*Problem to solve*
Apart from the pictures, every line below is to be set down exactly.

** Opening Provided data block **

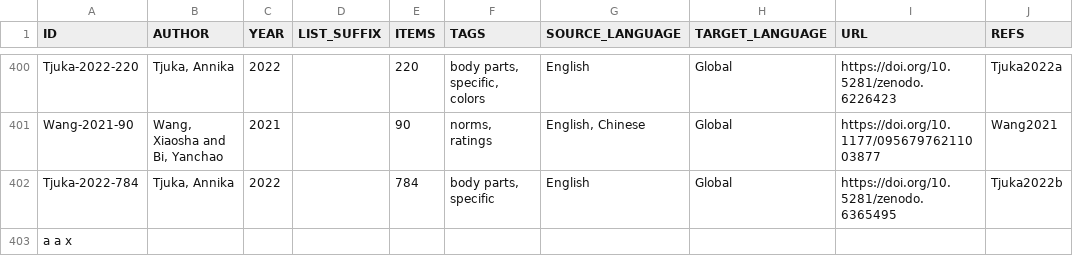
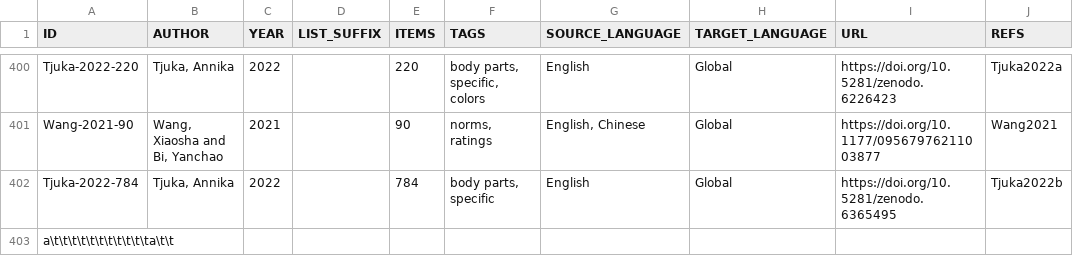
Before and after one commit to concepticon/concepticon-data, a TSV file: concepticondata/conceptlists.tsv, drawn as a sheet; only a part is shown, gaps mark what is left out; the diff names each change by its address in the sheet, - before the commit and + after, or states it on an @@ line.

Commit message:
Update conceptlists.tsv

```diff
--- a/concepticondata/conceptlists.tsv
+++ b/concepticondata/conceptlists.tsv
-A403 (ID): a a x
+A403 (ID): a\t\t\t\t\t\t\t\t\t\t\ta\t\t
```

** Closing Provided data block **

*Solved problem*
Before and after one commit to concepticon/concepticon-data, a TSV file: concepticondata/conceptlists.tsv, drawn as a sheet; only a part is shown, gaps mark what is left out; the diff names each change by its address in the sheet, - before the commit and + after, or states it on an @@ line.

Commit message:
Update conceptlists.tsv

```diff
--- a/concepticondata/conceptlists.tsv
+++ b/concepticondata/conceptlists.tsv
-A403 (ID): a a x
+A403 (ID): a\t\t\t\t\t\t\t\t\t\t\ta\t\t
```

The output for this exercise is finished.